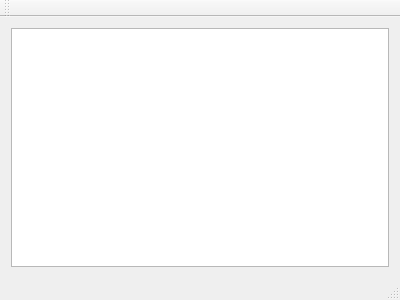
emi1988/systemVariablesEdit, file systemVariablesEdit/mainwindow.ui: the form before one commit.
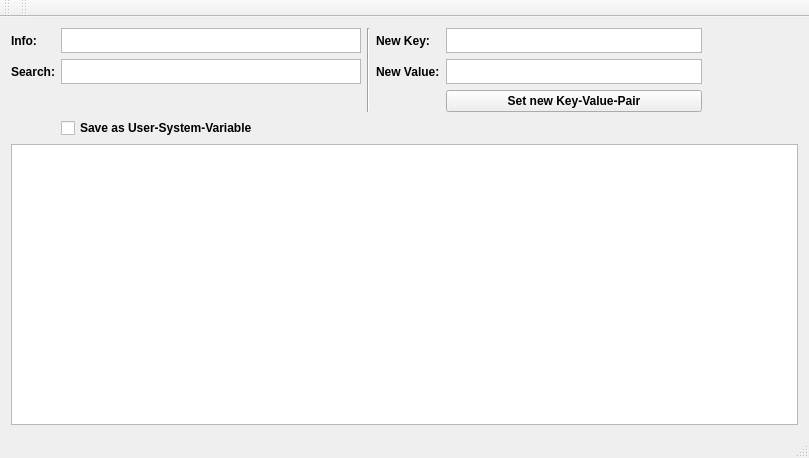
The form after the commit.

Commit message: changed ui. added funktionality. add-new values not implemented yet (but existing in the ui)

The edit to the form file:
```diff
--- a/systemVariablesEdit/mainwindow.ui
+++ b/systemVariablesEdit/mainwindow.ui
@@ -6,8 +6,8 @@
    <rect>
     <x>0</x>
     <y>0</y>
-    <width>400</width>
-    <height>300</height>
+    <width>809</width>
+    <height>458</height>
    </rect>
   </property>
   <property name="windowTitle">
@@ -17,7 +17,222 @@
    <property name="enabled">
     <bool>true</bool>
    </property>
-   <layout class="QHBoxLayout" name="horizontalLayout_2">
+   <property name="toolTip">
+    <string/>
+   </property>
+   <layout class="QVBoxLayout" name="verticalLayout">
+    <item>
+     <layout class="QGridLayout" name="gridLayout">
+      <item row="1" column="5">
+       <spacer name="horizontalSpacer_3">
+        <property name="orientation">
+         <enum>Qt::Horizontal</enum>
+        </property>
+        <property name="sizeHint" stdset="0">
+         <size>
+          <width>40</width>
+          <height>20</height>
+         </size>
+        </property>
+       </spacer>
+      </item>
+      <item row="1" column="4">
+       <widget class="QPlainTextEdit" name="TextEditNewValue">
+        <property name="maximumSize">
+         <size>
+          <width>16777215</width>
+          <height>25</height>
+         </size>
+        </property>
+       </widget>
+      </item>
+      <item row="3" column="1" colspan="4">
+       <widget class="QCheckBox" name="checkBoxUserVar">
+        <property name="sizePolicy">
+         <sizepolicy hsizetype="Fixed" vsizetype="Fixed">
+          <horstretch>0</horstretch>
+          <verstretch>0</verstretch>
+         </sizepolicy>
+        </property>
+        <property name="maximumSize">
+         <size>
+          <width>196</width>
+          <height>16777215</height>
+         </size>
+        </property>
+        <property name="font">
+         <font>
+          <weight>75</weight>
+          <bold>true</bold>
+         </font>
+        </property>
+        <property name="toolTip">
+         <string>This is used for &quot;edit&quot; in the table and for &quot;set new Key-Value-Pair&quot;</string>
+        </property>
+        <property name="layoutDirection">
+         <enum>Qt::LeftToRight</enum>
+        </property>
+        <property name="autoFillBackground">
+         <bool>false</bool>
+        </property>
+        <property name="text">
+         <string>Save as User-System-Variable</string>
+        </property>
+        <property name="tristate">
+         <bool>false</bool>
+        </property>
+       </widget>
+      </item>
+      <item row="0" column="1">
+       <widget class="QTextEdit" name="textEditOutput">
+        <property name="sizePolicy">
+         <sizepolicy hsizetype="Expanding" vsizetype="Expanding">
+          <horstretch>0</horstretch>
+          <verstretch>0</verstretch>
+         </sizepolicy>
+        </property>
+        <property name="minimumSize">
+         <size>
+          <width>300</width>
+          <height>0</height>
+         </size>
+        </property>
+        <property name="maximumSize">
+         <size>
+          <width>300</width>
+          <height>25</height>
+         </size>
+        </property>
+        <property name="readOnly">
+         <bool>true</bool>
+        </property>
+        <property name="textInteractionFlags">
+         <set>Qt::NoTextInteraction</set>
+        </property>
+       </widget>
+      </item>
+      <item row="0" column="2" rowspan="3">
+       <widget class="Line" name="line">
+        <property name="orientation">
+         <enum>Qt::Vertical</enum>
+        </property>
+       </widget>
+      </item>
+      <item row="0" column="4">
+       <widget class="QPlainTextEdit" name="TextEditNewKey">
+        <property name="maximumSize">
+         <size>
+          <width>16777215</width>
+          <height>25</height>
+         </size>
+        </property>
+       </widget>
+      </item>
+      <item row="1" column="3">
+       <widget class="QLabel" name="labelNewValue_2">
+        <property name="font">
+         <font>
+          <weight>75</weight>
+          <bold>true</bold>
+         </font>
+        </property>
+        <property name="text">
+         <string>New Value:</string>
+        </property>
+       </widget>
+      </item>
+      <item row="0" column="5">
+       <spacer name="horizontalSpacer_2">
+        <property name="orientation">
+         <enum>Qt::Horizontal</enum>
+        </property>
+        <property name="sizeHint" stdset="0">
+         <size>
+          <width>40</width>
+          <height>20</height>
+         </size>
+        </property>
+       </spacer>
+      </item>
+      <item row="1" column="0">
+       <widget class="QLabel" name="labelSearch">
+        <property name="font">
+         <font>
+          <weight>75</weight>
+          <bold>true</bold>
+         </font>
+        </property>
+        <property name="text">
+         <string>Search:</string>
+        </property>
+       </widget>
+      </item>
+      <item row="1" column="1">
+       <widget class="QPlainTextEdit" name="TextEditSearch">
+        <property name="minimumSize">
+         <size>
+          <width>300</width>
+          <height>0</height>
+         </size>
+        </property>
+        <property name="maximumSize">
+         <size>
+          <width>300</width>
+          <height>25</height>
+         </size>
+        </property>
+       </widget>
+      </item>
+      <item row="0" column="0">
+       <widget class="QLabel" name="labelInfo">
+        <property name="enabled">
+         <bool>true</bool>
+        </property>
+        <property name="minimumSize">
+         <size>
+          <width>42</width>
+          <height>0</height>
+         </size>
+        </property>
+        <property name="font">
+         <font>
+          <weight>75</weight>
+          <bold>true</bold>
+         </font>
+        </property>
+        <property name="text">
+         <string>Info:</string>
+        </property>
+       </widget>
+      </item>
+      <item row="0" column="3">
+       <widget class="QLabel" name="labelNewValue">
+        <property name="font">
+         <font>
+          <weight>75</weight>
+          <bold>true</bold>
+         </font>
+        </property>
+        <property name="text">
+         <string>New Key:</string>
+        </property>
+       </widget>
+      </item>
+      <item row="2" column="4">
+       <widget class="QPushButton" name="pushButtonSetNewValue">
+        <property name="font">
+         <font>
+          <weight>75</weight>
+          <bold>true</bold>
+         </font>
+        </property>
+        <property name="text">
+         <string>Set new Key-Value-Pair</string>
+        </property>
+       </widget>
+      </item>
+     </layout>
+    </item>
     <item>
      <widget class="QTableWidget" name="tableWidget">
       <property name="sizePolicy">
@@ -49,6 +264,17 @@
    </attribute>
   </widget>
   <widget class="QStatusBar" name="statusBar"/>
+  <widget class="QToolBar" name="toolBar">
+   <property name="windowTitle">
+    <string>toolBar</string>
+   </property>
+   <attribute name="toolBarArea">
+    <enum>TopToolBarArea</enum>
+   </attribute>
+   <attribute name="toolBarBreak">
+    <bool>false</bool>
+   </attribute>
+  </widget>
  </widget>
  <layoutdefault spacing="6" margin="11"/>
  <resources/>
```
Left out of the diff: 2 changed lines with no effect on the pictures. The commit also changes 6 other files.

-*-

● WHAT THE EXERCISE ASKS
Exclude the pictures and repeat the entries word for word.

● RESPONSE BELOW
emi1988/systemVariablesEdit, file systemVariablesEdit/mainwindow.ui: the form before one commit.
The form after the commit.

Commit message: changed ui. added funktionality. add-new values not implemented yet (but existing in the ui)

The edit to the form file:
```diff
--- a/systemVariablesEdit/mainwindow.ui
+++ b/systemVariablesEdit/mainwindow.ui
@@ -6,8 +6,8 @@
    <rect>
     <x>0</x>
     <y>0</y>
-    <width>400</width>
-    <height>300</height>
+    <width>809</width>
+    <height>458</height>
    </rect>
   </property>
   <property name="windowTitle">
@@ -17,7 +17,222 @@
    <property name="enabled">
     <bool>true</bool>
    </property>
-   <layout class="QHBoxLayout" name="horizontalLayout_2">
+   <property name="toolTip">
+    <string/>
+   </property>
+   <layout class="QVBoxLayout" name="verticalLayout">
+    <item>
+     <layout class="QGridLayout" name="gridLayout">
+      <item row="1" column="5">
+       <spacer name="horizontalSpacer_3">
+        <property name="orientation">
+         <enum>Qt::Horizontal</enum>
+        </property>
+        <property name="sizeHint" stdset="0">
+         <size>
+          <width>40</width>
+          <height>20</height>
+         </size>
+        </property>
+       </spacer>
+      </item>
+      <item row="1" column="4">
+       <widget class="QPlainTextEdit" name="TextEditNewValue">
+        <property name="maximumSize">
+         <size>
+          <width>16777215</width>
+          <height>25</height>
+         </size>
+        </property>
+       </widget>
+      </item>
+      <item row="3" column="1" colspan="4">
+       <widget class="QCheckBox" name="checkBoxUserVar">
+        <property name="sizePolicy">
+         <sizepolicy hsizetype="Fixed" vsizetype="Fixed">
+          <horstretch>0</horstretch>
+          <verstretch>0</verstretch>
+         </sizepolicy>
+        </property>
+        <property name="maximumSize">
+         <size>
+          <width>196</width>
+          <height>16777215</height>
+         </size>
+        </property>
+        <property name="font">
+         <font>
+          <weight>75</weight>
+          <bold>true</bold>
+         </font>
+        </property>
+        <property name="toolTip">
+         <string>This is used for &quot;edit&quot; in the table and for &quot;set new Key-Value-Pair&quot;</string>
+        </property>
+        <property name="layoutDirection">
+         <enum>Qt::LeftToRight</enum>
+        </property>
+        <property name="autoFillBackground">
+         <bool>false</bool>
+        </property>
+        <property name="text">
+         <string>Save as User-System-Variable</string>
+        </property>
+        <property name="tristate">
+         <bool>false</bool>
+        </property>
+       </widget>
+      </item>
+      <item row="0" column="1">
+       <widget class="QTextEdit" name="textEditOutput">
+        <property name="sizePolicy">
+         <sizepolicy hsizetype="Expanding" vsizetype="Expanding">
+          <horstretch>0</horstretch>
+          <verstretch>0</verstretch>
+         </sizepolicy>
+        </property>
+        <property name="minimumSize">
+         <size>
+          <width>300</width>
+          <height>0</height>
+         </size>
+        </property>
+        <property name="maximumSize">
+         <size>
+          <width>300</width>
+          <height>25</height>
+         </size>
+        </property>
+        <property name="readOnly">
+         <bool>true</bool>
+        </property>
+        <property name="textInteractionFlags">
+         <set>Qt::NoTextInteraction</set>
+        </property>
+       </widget>
+      </item>
+      <item row="0" column="2" rowspan="3">
+       <widget class="Line" name="line">
+        <property name="orientation">
+         <enum>Qt::Vertical</enum>
+        </property>
+       </widget>
+      </item>
+      <item row="0" column="4">
+       <widget class="QPlainTextEdit" name="TextEditNewKey">
+        <property name="maximumSize">
+         <size>
+          <width>16777215</width>
+          <height>25</height>
+         </size>
+        </property>
+       </widget>
+      </item>
+      <item row="1" column="3">
+       <widget class="QLabel" name="labelNewValue_2">
+        <property name="font">
+         <font>
+          <weight>75</weight>
+          <bold>true</bold>
+         </font>
+        </property>
+        <property name="text">
+         <string>New Value:</string>
+        </property>
+       </widget>
+      </item>
+      <item row="0" column="5">
+       <spacer name="horizontalSpacer_2">
+        <property name="orientation">
+         <enum>Qt::Horizontal</enum>
+        </property>
+        <property name="sizeHint" stdset="0">
+         <size>
+          <width>40</width>
+          <height>20</height>
+         </size>
+        </property>
+       </spacer>
+      </item>
+      <item row="1" column="0">
+       <widget class="QLabel" name="labelSearch">
+        <property name="font">
+         <font>
+          <weight>75</weight>
+          <bold>true</bold>
+         </font>
+        </property>
+        <property name="text">
+         <string>Search:</string>
+        </property>
+       </widget>
+      </item>
+      <item row="1" column="1">
+       <widget class="QPlainTextEdit" name="TextEditSearch">
+        <property name="minimumSize">
+         <size>
+          <width>300</width>
+          <height>0</height>
+         </size>
+        </property>
+        <property name="maximumSize">
+         <size>
+          <width>300</width>
+          <height>25</height>
+         </size>
+        </property>
+       </widget>
+      </item>
+      <item row="0" column="0">
+       <widget class="QLabel" name="labelInfo">
+        <property name="enabled">
+         <bool>true</bool>
+        </property>
+        <property name="minimumSize">
+         <size>
+          <width>42</width>
+          <height>0</height>
+         </size>
+        </property>
+        <property name="font">
+         <font>
+          <weight>75</weight>
+          <bold>true</bold>
+         </font>
+        </property>
+        <property name="text">
+         <string>Info:</string>
+        </property>
+       </widget>
+      </item>
+      <item row="0" column="3">
+       <widget class="QLabel" name="labelNewValue">
+        <property name="font">
+         <font>
+          <weight>75</weight>
+          <bold>true</bold>
+         </font>
+        </property>
+        <property name="text">
+         <string>New Key:</string>
+        </property>
+       </widget>
+      </item>
+      <item row="2" column="4">
+       <widget class="QPushButton" name="pushButtonSetNewValue">
+        <property name="font">
+         <font>
+          <weight>75</weight>
+          <bold>true</bold>
+         </font>
+        </property>
+        <property name="text">
+         <string>Set new Key-Value-Pair</string>
+        </property>
+       </widget>
+      </item>
+     </layout>
+    </item>
     <item>
      <widget class="QTableWidget" name="tableWidget">
       <property name="sizePolicy">
@@ -49,6 +264,17 @@
    </attribute>
   </widget>
   <widget class="QStatusBar" name="statusBar"/>
+  <widget class="QToolBar" name="toolBar">
+   <property name="windowTitle">
+    <string>toolBar</string>
+   </property>
+   <attribute name="toolBarArea">
+    <enum>TopToolBarArea</enum>
+   </attribute>
+   <attribute name="toolBarBreak">
+    <bool>false</bool>
+   </attribute>
+  </widget>
  </widget>
  <layoutdefault spacing="6" margin="11"/>
  <resources/>
```
Left out of the diff: 2 changed lines with no effect on the pictures. The commit also changes 6 other files.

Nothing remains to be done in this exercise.